*** Opening of Raw data ***

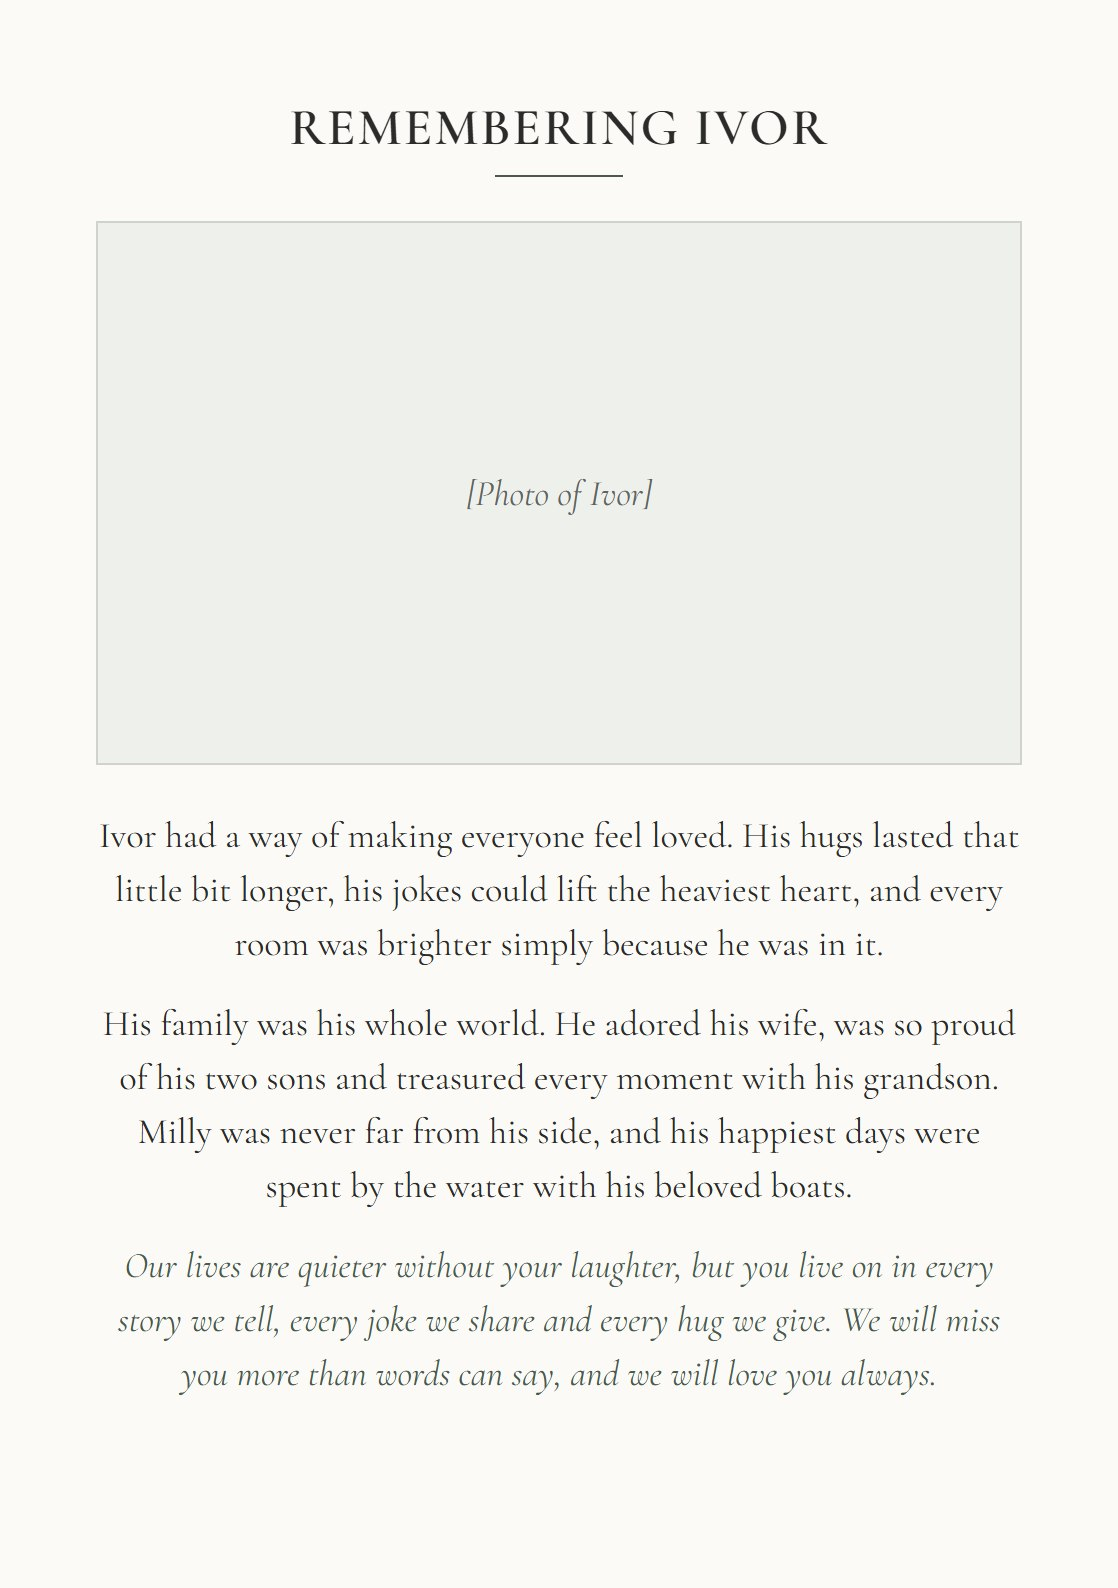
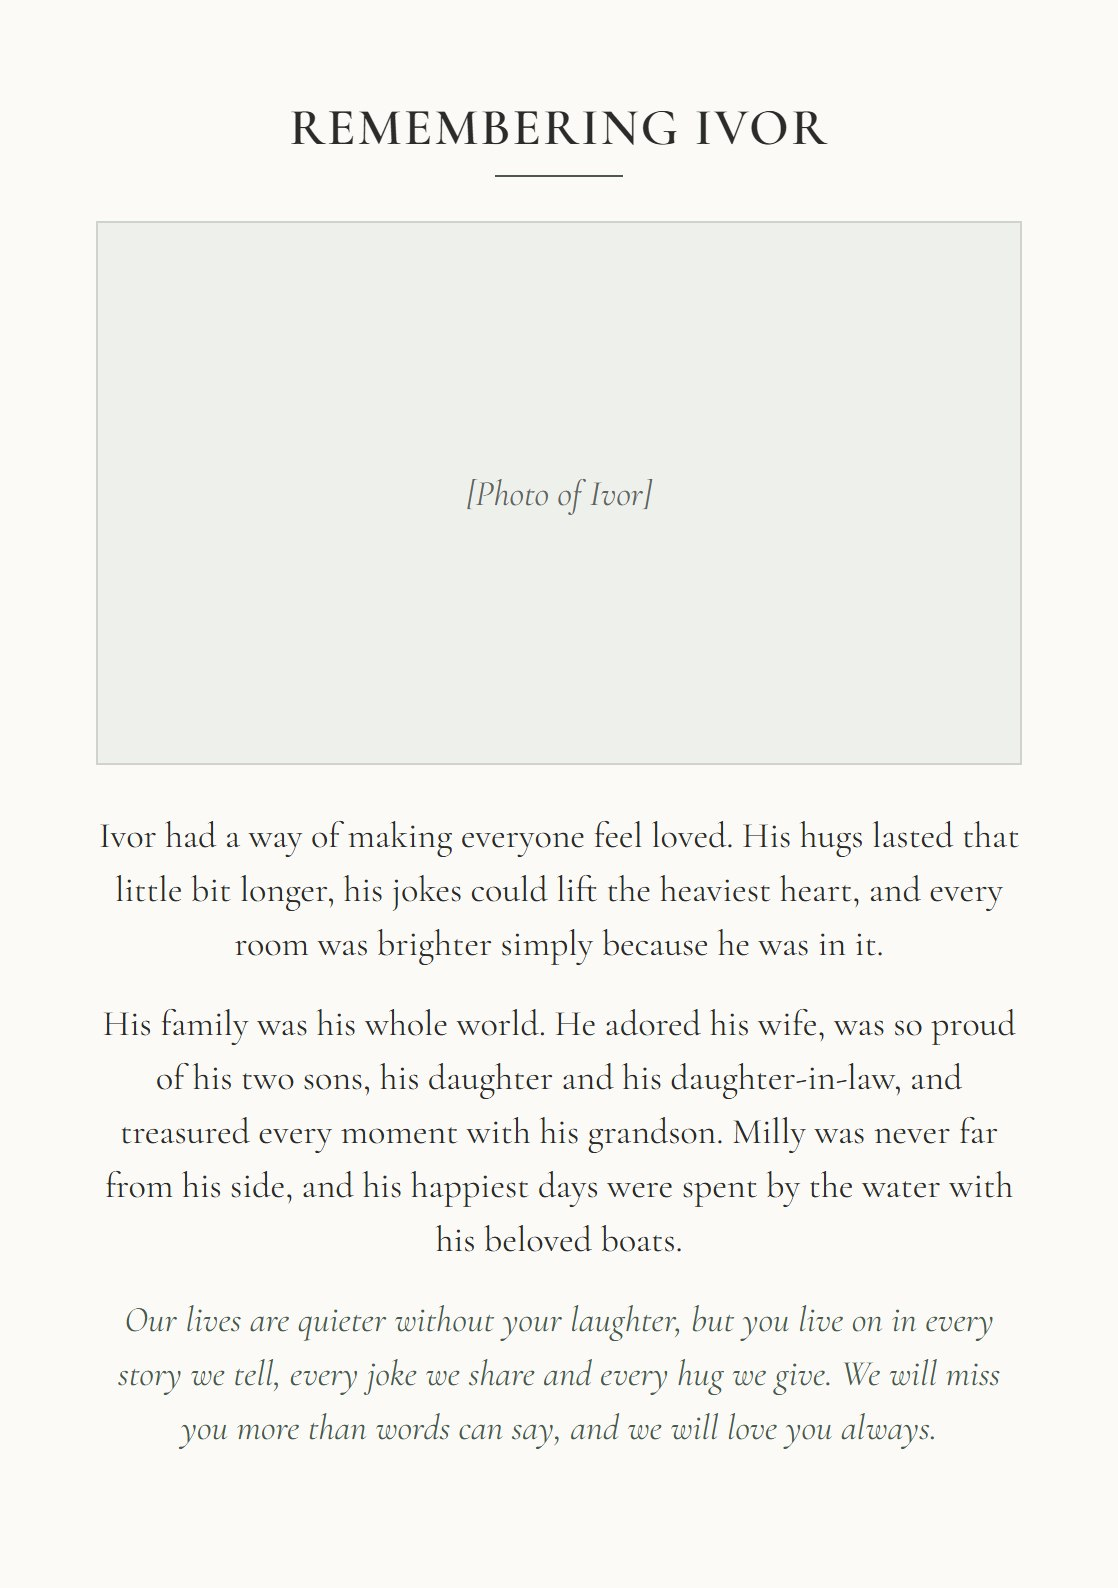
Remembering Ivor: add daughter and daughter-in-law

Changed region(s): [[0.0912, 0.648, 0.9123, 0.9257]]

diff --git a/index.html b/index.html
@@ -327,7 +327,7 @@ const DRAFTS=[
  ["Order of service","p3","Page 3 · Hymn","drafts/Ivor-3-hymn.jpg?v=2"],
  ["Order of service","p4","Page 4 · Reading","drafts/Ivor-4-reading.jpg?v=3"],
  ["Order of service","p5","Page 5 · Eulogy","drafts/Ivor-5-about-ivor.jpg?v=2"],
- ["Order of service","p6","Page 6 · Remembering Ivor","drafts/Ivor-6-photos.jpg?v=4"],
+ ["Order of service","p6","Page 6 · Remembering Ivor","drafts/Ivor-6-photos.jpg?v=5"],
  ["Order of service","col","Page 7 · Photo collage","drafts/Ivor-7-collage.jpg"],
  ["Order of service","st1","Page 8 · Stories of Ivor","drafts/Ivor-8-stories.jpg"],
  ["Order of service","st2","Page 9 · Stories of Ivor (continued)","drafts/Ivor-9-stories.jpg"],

*** Close of Raw data ***
*** Opening of Raw data ***

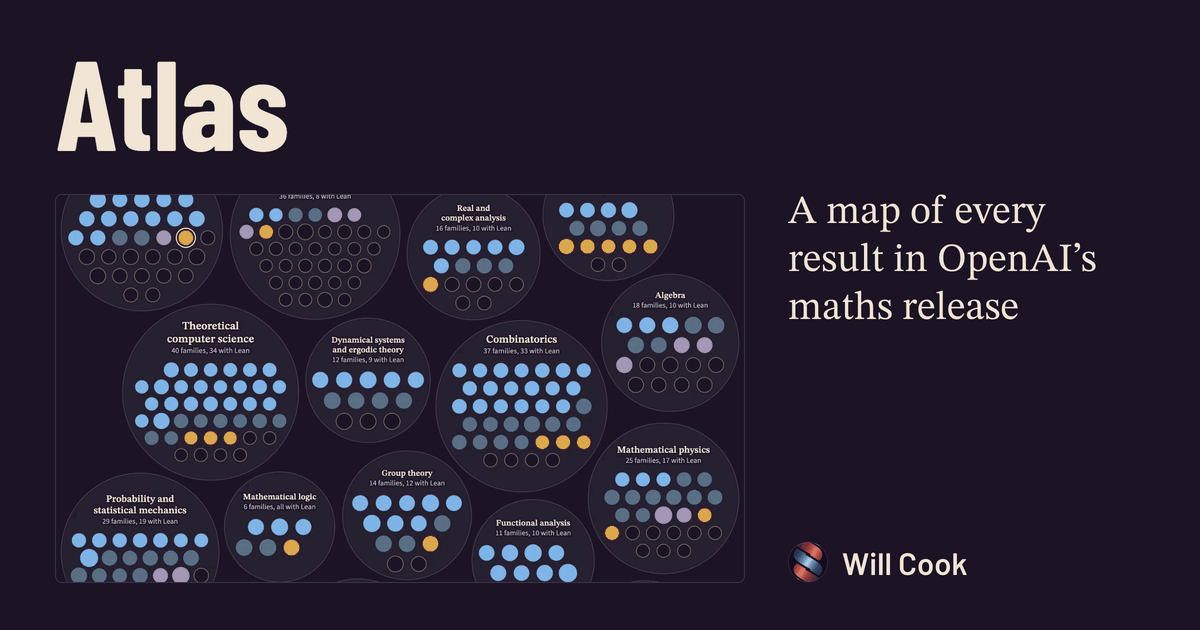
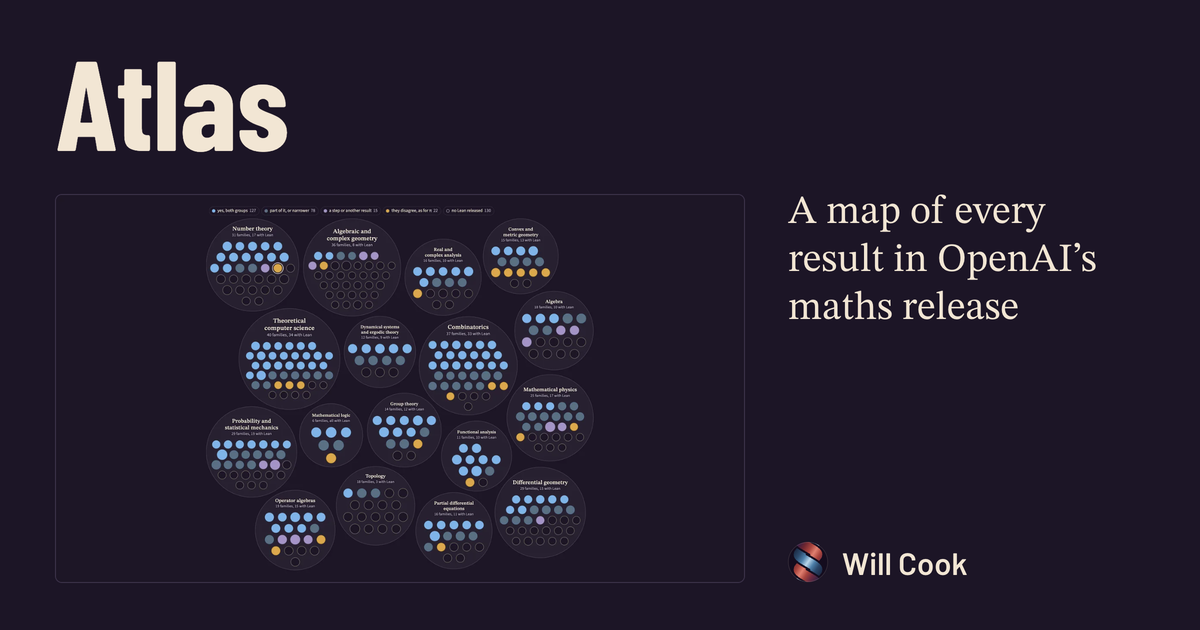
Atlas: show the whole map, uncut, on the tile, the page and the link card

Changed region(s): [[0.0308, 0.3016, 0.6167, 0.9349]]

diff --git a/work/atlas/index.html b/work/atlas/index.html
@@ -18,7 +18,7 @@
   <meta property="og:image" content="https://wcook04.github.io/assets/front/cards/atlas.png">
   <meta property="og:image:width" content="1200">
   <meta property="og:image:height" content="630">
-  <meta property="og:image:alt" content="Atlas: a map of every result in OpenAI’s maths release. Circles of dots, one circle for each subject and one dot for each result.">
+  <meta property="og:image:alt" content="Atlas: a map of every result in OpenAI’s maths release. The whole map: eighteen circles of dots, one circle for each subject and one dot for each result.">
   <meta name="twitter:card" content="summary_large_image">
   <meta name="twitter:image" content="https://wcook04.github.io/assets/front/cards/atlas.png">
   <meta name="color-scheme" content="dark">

*** Close of Raw data ***

Work to complete - Of the entries above, repeat exactly the lines between the line with "Remembering Ivor: add" and the line with "9 · Stories", inclusive, and no others.

Completed exercise -
Remembering Ivor: add daughter and daughter-in-law

Changed region(s): [[0.0912, 0.648, 0.9123, 0.9257]]

diff --git a/index.html b/index.html
@@ -327,7 +327,7 @@ const DRAFTS=[
  ["Order of service","p3","Page 3 · Hymn","drafts/Ivor-3-hymn.jpg?v=2"],
  ["Order of service","p4","Page 4 · Reading","drafts/Ivor-4-reading.jpg?v=3"],
  ["Order of service","p5","Page 5 · Eulogy","drafts/Ivor-5-about-ivor.jpg?v=2"],
- ["Order of service","p6","Page 6 · Remembering Ivor","drafts/Ivor-6-photos.jpg?v=4"],
+ ["Order of service","p6","Page 6 · Remembering Ivor","drafts/Ivor-6-photos.jpg?v=5"],
  ["Order of service","col","Page 7 · Photo collage","drafts/Ivor-7-collage.jpg"],
  ["Order of service","st1","Page 8 · Stories of Ivor","drafts/Ivor-8-stories.jpg"],
  ["Order of service","st2","Page 9 · Stories of Ivor (continued)","drafts/Ivor-9-stories.jpg"],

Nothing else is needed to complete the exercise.